800 16th Street NW, Washington D.C.
Locked doors unlock on their own; radios turn on and off again. Objects are moved by unseen hands. Visitors encounter mysterious orbs, full-bodied apparitions, and cold spots. Those sensitive to residual energies even claim to hear a woman’s low, mournful wails.
Our story begins in 1872, when American socialite Marian “Clover” Hooper married American novelist Henry Adams.
The couple moved to Washington D.C. five years later, where Adams and Clover took up with John and Clara Hay. Their circle was prestigious and enviable: Hay was the private secretary to Abraham Lincoln and Henry was the grandson of John Quincy Adams.
Alongside Clarence King, their ring became known as the “Five of Hearts.”
The vibrant “Five of Hearts” saw the likes of everyone from Teddy Roosevelt to Mark Twain. They were a brilliantly esteemed circle, known for their elegant events and world-class sophistication.
Clover was so vivacious that some believe she inspired Henry Adams’ Portrait of a Lady and Daisy Miller.
Legend has it that Clover fell into a dark depression after her father’s death, ultimately taking her own life. Whenever Henry found Clover’s lifeless body in their bedroom, Clover had ingested the chemical potassium cyanide.
Identified by its almond fragrance, this fatally toxic substance is used to develop film. Clover was a skilled photographer who had regularly used the chemical in her darkroom.
Yet, the local newspaper decided to avoid scandal, reporting instead that Clover had passed from heart paralysis. She died at the age of forty-two, never able to live in the home that she helped design.
Before Clover’s suicide, the Adams and Hays decided to buy a home together. They even hired architect Henry Hobson Richardson to build an adjacent house on the same property.
Clover committed suicide before the building’s completion, so she was never able to live on the property. Nevertheless, her residual energies are attached to the Hay-Adams Hotel.

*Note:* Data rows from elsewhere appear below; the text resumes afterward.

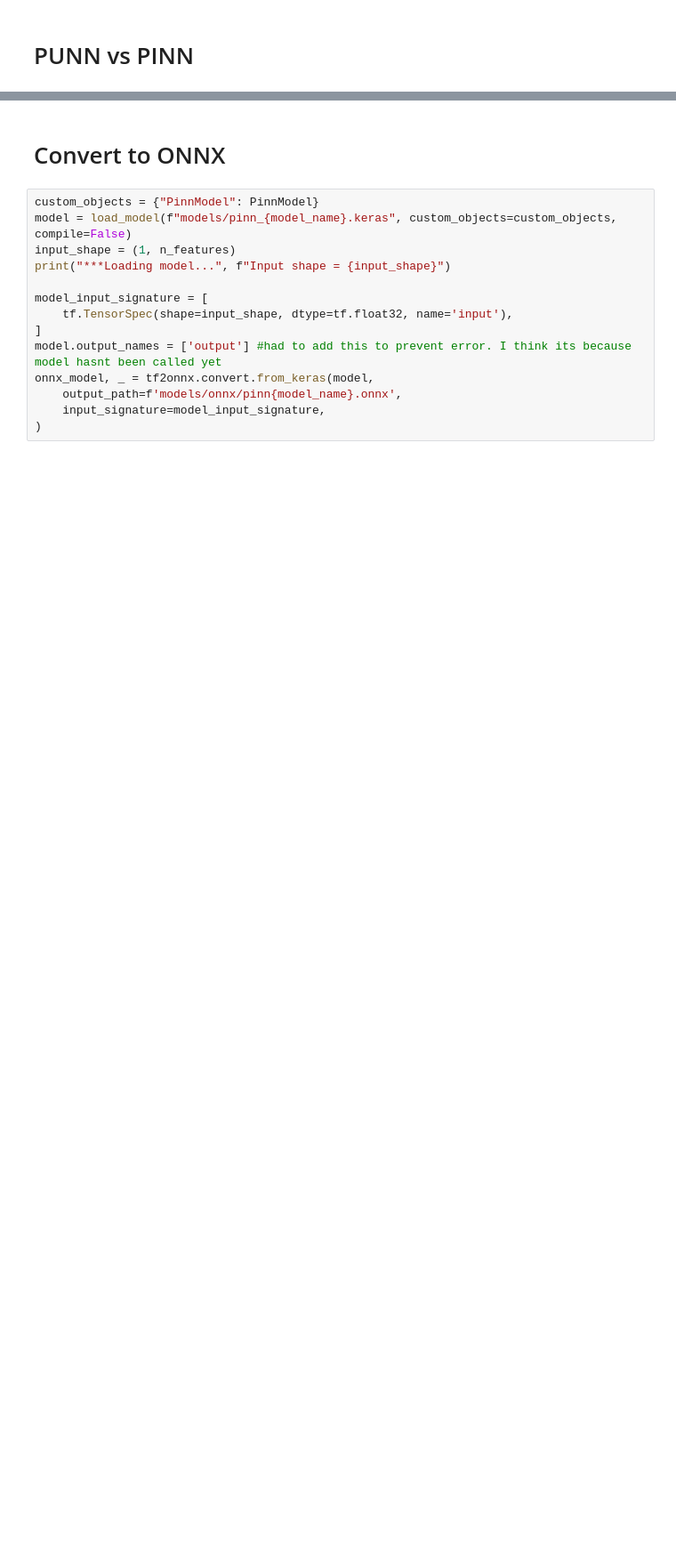
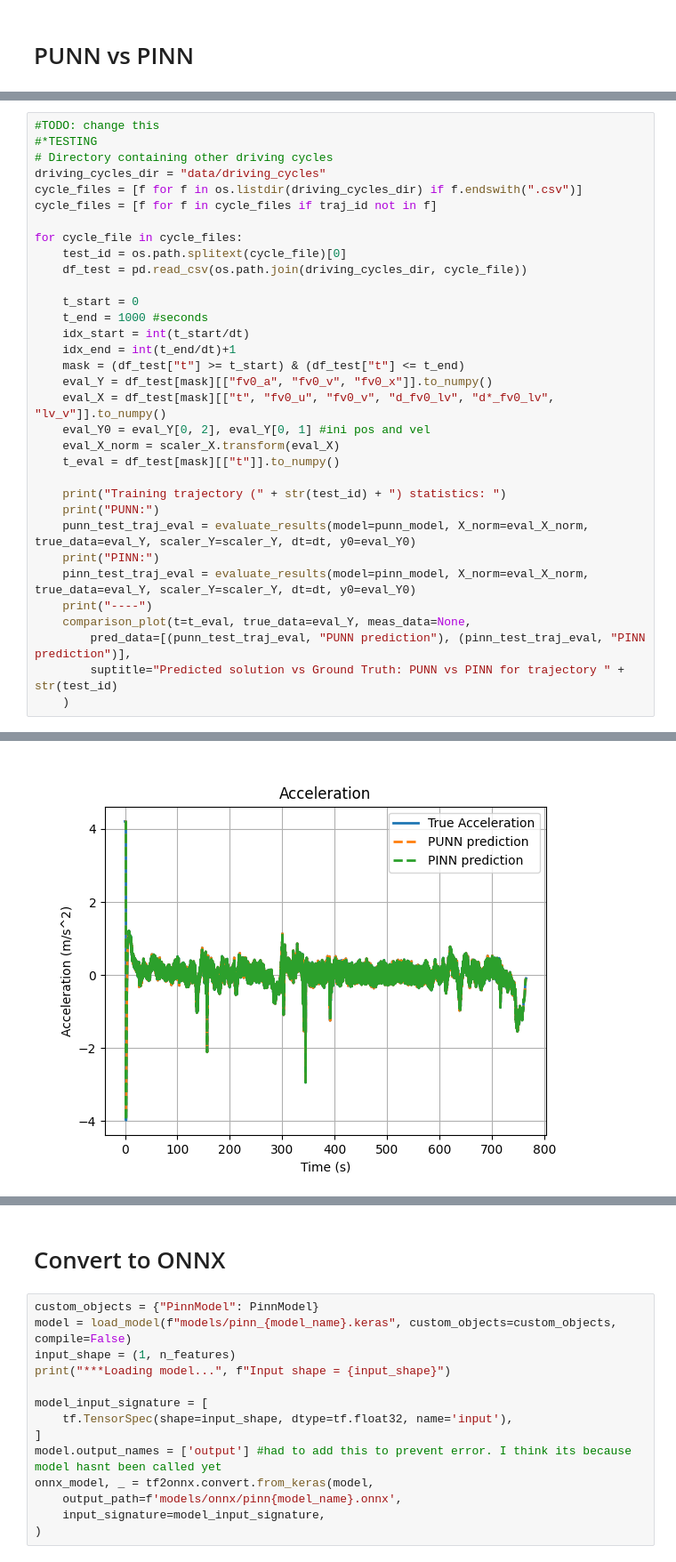
Before and after one commit to ZeArteaga/PINN-control-platooning, a Jupyter notebook: PINN.ipynb, the cells around one changed output, grey strips where cells are left out. Shown at 89% size. Saved outputs shown, nothing was run; the diff lists cells and outputs as text; blank space fills up the shorter version.

```diff
--- a/PINN.ipynb
+++ b/PINN.ipynb
@@ -597,0 +624,34 @@ MSE/RMSE for position: 3.62039e+01, 6.01697e+00
+# %%
+#TODO: change this
+#*TESTING
+# Directory containing other driving cycles
+driving_cycles_dir = "data/driving_cycles"
+cycle_files = [f for f in os.listdir(driving_cycles_dir) if f.endswith(".csv")]
+cycle_files = [f for f in cycle_files if traj_id not in f]
+
+for cycle_file in cycle_files:
+    test_id = os.path.splitext(cycle_file)[0]
+    df_test = pd.read_csv(os.path.join(driving_cycles_dir, cycle_file))
+
+    t_start = 0
+    t_end = 1000 #seconds
+    idx_start = int(t_start/dt)
+    idx_end = int(t_end/dt)+1
+    mask = (df_test["t"] >= t_start) & (df_test["t"] <= t_end)
+    eval_Y = df_test[mask][["fv0_a", "fv0_v", "fv0_x"]].to_numpy()
+    eval_X = df_test[mask][["t", "fv0_u", "fv0_v", "d_fv0_lv", "d*_fv0_lv", "lv_v"]].to_numpy()
+    eval_Y0 = eval_Y[0, 2], eval_Y[0, 1] #ini pos and vel
+    eval_X_norm = scaler_X.transform(eval_X)
+    t_eval = df_test[mask][["t"]].to_numpy()
+
+    print("Training trajectory (" + str(test_id) + ") statistics: ")
+    print("PUNN:")
+    punn_test_traj_eval = evaluate_results(model=punn_model, X_norm=eval_X_norm, true_data=eval_Y, scaler_Y=scaler_Y, dt=dt, y0=eval_Y0)
+    print("PINN:")
+    pinn_test_traj_eval = evaluate_results(model=pinn_model, X_norm=eval_X_norm, true_data=eval_Y, scaler_Y=scaler_Y, dt=dt, y0=eval_Y0)
+    print("----")
+    comparison_plot(t=t_eval, true_data=eval_Y, meas_data=None,
+        pred_data=[(punn_test_traj_eval, "PUNN prediction"), (pinn_test_traj_eval, "PINN prediction")],
+        suptitle="Predicted solution vs Ground Truth: PUNN vs PINN for trajectory " + str(test_id)
+    )
+# %% [output]
@@ -597,0 +668 @@ MSE/RMSE for position: 3.62039e+01, 6.01697e+00
+[figure, added]
```
Also changed, not shown: parts of 10 cells of this notebook, 20 other files.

While witnesses sometimes spot Clover’s full-bodied apparition, her peculiar smell is the most common evidence of her presence. Hotel staff often report the faint scent of almonds, doubtlessly tied to her untimely death.
Clover is even known to disturb the hotels’ chandeliers. The concergiege reports accounts of the chandelier's mysterious swaying, leading paranormal enthusiasts to suspect Clover’s presence.
Born to an educated and wealthy Boston family, Clover Adams was raised amongst America’s brightest minds. After all, she was surrounded by New England authors such as Nathaniel Hawthorne, Henry David Thoreau, and Ralph Waldo Emerson.
Clover contributed to her artistic environment through her own writings as well as through her photography. While Henry discouraged Clover from pursuing her passions professionally, contemporary critics consider her a progessive and skilled photographer.
Her work can be seen at the Massachusetts Historical Society in Boston.
After Clover’s death, Henry Adams burned his wife's letters. He was so grieved that he rarely spoke of his loss.
After her funeral, he once wrote, “during the last eighteen months I have not had the good luck to attend my own funeral, but with that exception, I have buried pretty nearly everything I lived for.”
He commissioned Augustus Saint-Gaudens to construct a memorial for Clover that once sat above her grave. Today, the bronze cast rests on Washington D.C.’s Lafayette Square. Some say she haunts the memorial, where spectators spot her spirit lingering near her statue.
In a letter to Clover’s husband, John Hay described Clover as a “bright, intrepid spirit.” Clover had made their home “such a one as Washington never knew before.” Hay even added that “hundreds of people love her as much as they admired her.”
In 1927, Harry Wardome bought both the Hay and Adams homes, though decided to tear them down. Wardome built the 145-room Hay-Adams hotel in their place.
The establishment opened in 1928, eventually welcoming guests like Charles Lindbergh, Sinclair Lewis, and Amelia Earheart. Today, this Italian Renaissance Hotel is epitomized by its motto: “Where nothing is overlooked except the White House.”
If you’re looking for Clover Adams, her poltergeist is most active during December – the anniversary of her suicide. Let us know if you have a paranormal encounter!
Don’t let the arcadian atmosphere fool you, there’s something wicked in President’s Park.